*** Given data

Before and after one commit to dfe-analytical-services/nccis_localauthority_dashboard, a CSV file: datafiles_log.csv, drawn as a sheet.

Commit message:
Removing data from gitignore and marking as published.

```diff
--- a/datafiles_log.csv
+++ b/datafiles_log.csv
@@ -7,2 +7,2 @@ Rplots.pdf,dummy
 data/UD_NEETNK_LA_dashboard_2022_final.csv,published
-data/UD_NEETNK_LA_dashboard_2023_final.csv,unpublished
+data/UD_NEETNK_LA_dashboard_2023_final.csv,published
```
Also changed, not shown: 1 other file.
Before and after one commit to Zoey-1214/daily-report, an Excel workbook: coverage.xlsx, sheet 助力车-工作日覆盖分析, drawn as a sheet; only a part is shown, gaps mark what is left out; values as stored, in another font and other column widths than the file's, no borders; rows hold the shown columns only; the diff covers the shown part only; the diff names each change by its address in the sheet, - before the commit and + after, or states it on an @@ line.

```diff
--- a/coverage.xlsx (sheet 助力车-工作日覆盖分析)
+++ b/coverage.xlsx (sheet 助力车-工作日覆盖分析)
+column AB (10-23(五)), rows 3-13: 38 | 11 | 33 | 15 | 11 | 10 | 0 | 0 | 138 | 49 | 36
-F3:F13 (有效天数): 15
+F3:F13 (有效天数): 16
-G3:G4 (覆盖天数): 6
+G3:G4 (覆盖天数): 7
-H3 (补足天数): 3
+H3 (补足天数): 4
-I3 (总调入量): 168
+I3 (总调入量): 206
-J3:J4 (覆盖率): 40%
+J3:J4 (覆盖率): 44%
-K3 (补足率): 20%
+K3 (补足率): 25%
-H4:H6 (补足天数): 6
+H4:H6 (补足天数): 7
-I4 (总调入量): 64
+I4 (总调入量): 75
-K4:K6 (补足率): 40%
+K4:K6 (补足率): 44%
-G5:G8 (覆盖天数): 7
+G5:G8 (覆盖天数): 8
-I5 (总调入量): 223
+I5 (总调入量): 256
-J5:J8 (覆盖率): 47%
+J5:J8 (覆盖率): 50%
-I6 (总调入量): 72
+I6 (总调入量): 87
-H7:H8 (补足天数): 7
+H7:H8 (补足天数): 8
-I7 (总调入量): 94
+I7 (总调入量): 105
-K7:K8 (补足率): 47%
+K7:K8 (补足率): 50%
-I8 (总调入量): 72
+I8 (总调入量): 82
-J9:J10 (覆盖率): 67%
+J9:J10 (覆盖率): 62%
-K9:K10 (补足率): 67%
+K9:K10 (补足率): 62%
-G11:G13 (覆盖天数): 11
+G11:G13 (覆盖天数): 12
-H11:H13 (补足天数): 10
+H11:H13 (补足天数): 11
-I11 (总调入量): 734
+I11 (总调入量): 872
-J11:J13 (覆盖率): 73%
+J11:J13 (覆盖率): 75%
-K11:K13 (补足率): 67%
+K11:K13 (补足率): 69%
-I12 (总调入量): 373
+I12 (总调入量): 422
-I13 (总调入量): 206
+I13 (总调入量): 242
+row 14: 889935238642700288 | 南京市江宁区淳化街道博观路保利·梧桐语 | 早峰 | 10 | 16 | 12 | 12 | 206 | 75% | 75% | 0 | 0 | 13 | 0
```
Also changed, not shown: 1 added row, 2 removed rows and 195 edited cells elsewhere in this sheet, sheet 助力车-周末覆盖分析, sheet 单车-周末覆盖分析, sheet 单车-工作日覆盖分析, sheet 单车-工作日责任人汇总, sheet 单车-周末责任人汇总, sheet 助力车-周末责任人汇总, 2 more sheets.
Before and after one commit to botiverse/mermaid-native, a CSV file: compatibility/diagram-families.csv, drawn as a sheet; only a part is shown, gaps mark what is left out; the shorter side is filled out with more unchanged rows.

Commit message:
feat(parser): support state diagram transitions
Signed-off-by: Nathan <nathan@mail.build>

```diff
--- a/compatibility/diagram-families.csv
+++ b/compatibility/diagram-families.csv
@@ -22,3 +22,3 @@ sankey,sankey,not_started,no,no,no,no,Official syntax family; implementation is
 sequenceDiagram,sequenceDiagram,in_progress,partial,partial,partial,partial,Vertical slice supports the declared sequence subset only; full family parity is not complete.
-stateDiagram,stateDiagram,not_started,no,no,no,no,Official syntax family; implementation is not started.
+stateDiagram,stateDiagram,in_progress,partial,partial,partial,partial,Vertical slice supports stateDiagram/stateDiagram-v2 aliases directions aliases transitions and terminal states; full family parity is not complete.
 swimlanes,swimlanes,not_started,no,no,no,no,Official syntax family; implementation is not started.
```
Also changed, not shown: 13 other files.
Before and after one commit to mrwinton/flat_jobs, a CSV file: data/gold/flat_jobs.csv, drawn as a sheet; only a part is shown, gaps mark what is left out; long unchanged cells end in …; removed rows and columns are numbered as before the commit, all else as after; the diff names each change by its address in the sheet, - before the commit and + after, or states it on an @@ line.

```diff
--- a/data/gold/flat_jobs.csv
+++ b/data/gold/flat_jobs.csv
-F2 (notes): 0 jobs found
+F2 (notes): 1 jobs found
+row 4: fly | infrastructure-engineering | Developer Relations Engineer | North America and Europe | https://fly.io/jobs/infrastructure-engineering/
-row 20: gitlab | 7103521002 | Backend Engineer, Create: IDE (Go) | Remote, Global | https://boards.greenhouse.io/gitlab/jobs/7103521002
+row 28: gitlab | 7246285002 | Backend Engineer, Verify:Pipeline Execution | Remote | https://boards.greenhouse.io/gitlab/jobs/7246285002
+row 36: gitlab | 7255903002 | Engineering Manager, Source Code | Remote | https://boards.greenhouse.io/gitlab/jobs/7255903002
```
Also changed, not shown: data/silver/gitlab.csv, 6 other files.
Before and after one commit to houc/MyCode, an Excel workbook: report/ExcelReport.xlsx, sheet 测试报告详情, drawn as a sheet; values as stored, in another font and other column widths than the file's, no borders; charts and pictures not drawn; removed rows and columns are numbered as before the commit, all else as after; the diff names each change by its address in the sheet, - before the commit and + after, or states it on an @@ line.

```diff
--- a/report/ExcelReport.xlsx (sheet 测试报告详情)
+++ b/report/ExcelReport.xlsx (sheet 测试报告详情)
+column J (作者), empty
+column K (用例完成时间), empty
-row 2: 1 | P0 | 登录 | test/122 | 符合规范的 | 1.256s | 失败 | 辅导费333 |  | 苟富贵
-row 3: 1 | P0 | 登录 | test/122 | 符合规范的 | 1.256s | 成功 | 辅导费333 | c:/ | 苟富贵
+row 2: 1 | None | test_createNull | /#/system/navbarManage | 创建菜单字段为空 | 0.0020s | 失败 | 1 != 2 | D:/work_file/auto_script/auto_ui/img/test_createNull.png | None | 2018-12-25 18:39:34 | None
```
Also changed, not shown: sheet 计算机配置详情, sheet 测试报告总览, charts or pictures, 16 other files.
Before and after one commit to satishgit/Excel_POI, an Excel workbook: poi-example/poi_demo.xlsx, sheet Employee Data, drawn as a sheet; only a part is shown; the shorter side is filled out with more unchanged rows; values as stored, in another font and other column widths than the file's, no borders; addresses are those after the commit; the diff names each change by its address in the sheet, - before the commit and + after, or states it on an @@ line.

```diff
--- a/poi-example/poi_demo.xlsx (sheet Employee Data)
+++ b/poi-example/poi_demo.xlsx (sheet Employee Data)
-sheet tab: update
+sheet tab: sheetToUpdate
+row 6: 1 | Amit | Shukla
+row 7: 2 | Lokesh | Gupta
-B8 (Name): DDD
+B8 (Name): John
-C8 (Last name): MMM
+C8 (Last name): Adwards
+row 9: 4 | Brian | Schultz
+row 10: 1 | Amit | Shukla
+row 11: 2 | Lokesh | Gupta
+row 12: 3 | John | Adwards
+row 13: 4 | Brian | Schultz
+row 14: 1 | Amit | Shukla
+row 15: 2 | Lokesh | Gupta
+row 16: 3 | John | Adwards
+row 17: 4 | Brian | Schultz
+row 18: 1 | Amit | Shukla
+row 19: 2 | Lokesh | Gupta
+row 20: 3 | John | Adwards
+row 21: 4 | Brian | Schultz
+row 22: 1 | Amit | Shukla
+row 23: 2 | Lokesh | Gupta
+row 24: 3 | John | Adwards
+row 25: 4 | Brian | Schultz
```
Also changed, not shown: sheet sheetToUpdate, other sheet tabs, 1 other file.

******

Exercise » Each line above with the string "Amit" in it should be located and copied.

Task output »
+row 6: 1 | Amit | Shukla
+row 10: 1 | Amit | Shukla
+row 14: 1 | Amit | Shukla
+row 18: 1 | Amit | Shukla
+row 22: 1 | Amit | Shukla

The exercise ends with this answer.